By returning to Nerval’s fantasies with the vigour of his own post‐heart attack creativity, Jung offered his Zurich colleagues a rare chance to discover the degree to which anima and life were synonymous for him. In the Philemon edition Stephenson has given us a chance to share in the vitality of Jung’s participation mystique with the hidden creativity of what was left unlived in the life of a visionary ancestor. Starting with his generous introduction, Stephenson provides a comprehensive presentation of the materials that evidence Jung’s engagement with Nerval and reveal the various historical contexts in which both men lived and worked. These contexts include the one that led Jung to carefully revise an initial lecture in 1942 and after changed circumstances (his own brush with death, the end of the war in Europe) to return to Aurélia before an audience of his closest analytic associates on 9 June 1945. Stephenson gives us both the 1942 lecture, delivered at the General Meeting of the Swiss Society for Psychiatry and Psychotherapy, and the 1945 talk at the Zurich Analytical Psychology Club, which includes a rich post‐lecture discussion in which Marie‐Louise von Franz asked the first question and Roland Cahen, Linda Fierz, Aniela Jaffé, Jolande Jacobi, C.A. Meier, and Rivkah Scharf (among others) participated. We also see Jung’s first notes on Aurélia, both printed out and photographed in the form he first wrote them in his own fine, determined hand. In addition, we get a full text of Aurélia, or Dream and Life, as recently translated by Richard Sieburth of New York University for a Penguin Books selection of Nerval’s writings. This English version of Aurélia is complemented by the illustrations that accompanied the 1910 German translation that was in Jung’s library. The illustrations were created by Alfred Kubin, another artist whose restrictive introverted thinking had been compensated by an intuition capable of entertaining a ‘multitude of archaic contents, a veritable “pandemonium” of irrational and magical figures’ and replacing ‘the thinking function as the vehicle of life’ (Jung 1921, paras. 630‐31).

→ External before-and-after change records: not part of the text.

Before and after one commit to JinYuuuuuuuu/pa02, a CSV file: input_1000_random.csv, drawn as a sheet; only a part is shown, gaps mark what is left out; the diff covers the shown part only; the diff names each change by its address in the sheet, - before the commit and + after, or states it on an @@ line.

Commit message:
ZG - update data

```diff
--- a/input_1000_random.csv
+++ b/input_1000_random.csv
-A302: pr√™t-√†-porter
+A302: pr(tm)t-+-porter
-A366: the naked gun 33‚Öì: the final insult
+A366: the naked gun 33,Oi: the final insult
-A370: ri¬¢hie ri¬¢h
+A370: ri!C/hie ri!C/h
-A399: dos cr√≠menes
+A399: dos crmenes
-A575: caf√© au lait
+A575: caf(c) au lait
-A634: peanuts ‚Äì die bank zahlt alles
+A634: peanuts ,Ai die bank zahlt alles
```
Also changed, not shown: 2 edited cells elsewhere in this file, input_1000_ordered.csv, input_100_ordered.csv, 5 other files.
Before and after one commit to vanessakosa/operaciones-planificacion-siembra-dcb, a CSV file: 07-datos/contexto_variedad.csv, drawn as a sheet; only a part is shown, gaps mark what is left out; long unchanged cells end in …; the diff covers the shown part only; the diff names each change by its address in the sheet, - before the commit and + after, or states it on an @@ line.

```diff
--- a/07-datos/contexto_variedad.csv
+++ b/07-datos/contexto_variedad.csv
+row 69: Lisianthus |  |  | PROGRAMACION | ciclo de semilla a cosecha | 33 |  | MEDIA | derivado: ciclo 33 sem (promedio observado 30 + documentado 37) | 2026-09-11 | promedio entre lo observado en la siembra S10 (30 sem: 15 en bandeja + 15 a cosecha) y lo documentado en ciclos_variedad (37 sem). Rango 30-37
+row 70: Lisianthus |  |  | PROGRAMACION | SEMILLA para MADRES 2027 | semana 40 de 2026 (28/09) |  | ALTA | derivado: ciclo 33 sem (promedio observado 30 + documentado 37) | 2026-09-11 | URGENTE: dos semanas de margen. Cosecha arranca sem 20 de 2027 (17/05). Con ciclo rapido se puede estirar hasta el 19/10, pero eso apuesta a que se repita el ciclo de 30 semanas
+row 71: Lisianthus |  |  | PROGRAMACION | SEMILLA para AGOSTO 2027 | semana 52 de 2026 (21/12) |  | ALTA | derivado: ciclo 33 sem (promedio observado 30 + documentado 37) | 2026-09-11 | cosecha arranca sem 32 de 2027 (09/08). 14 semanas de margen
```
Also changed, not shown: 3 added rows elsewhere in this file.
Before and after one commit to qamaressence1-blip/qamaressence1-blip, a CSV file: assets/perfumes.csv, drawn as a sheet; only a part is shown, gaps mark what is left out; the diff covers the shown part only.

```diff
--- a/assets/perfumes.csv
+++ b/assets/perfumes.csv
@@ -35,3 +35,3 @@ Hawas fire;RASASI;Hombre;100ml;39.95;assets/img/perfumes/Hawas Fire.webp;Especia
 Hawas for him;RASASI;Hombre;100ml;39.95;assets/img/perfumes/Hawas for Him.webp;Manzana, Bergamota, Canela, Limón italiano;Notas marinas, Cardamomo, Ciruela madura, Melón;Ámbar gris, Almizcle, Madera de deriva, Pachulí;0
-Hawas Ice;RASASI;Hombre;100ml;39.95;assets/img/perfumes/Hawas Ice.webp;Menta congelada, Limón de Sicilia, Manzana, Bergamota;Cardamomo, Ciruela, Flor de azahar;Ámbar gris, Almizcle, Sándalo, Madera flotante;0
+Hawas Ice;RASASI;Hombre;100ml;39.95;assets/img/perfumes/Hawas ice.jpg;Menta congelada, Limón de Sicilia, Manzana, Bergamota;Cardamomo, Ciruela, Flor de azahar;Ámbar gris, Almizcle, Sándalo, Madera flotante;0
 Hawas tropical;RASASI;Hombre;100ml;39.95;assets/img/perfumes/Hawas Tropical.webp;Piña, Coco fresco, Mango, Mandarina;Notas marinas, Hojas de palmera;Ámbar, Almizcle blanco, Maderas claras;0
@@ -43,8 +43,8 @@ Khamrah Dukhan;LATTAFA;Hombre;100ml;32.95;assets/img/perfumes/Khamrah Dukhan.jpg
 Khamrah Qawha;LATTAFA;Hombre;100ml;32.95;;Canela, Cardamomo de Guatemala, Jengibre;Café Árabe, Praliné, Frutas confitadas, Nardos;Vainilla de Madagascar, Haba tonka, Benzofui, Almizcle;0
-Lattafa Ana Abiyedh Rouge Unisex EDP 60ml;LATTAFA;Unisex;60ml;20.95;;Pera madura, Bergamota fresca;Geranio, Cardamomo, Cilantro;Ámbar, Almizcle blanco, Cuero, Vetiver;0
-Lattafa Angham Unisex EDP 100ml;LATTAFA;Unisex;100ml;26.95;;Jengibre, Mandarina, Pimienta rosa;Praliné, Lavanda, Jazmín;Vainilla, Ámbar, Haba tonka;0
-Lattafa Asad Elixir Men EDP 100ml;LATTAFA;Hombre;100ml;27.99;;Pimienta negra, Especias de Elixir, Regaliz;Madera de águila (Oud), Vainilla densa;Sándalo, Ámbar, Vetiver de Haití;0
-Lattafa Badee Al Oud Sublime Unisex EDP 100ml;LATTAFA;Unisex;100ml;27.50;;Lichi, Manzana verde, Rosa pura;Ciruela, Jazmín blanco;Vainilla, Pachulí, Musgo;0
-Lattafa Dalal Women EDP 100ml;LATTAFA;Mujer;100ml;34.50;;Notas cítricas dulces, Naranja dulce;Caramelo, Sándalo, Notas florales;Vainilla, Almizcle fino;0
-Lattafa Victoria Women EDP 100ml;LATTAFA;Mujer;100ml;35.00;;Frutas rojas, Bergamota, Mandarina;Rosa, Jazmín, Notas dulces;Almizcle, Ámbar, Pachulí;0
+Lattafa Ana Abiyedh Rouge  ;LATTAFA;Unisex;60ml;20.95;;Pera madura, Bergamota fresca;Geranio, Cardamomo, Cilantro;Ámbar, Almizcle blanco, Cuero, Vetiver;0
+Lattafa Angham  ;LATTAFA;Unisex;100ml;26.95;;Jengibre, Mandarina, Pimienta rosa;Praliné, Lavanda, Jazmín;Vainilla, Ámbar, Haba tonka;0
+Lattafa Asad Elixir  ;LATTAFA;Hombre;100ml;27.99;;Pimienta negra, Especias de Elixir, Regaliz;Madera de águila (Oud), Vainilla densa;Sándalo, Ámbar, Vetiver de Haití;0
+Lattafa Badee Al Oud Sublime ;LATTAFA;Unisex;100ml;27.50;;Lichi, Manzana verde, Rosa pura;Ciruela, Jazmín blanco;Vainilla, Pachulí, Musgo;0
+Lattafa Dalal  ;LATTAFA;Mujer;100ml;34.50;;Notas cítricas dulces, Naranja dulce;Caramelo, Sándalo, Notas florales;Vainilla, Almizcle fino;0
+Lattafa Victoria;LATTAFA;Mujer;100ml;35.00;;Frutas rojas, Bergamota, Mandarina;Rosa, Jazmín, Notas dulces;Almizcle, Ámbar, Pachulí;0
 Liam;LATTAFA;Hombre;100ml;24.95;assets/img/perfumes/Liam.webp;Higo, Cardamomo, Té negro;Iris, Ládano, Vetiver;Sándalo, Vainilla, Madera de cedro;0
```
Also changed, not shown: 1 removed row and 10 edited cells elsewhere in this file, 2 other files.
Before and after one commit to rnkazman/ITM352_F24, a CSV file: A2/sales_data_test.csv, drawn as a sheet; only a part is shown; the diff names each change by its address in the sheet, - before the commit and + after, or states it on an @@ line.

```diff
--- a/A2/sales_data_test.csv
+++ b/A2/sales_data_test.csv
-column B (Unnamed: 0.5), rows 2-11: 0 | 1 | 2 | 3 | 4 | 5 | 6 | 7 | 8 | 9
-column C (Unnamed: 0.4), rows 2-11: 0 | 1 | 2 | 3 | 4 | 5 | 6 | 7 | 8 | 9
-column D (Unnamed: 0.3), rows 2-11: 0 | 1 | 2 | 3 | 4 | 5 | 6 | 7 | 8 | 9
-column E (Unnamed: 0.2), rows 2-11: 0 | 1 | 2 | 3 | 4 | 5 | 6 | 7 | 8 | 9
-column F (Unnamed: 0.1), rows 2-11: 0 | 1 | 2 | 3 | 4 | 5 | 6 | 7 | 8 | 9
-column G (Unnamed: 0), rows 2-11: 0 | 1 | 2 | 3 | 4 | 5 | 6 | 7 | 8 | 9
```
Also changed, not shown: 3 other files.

The effect of this beautifully realized editorial effort is more than just good scholarship. It is a framed mirror of the kind of realization that Jung’s astute essay brings home to us as a necessity in any genuine attempt to lead the Symbolic Life. Nerval has found his ideal psychiatric reader for Aurélia in Jung, and one senses that he died knowing that his work would eventually serve as the cri de coeur for the life force that he could not find a way to live. That editor Stephenson is able to bring this great poet’s all but forgotten final opus back to vivid life is another sign of the creativity not just of this fine editor and writer, but of the efforts of the Philemon Series itself in paying what we owe the dead by taking up their worthy projects and letting the energy in them find a living place in our own imaginations.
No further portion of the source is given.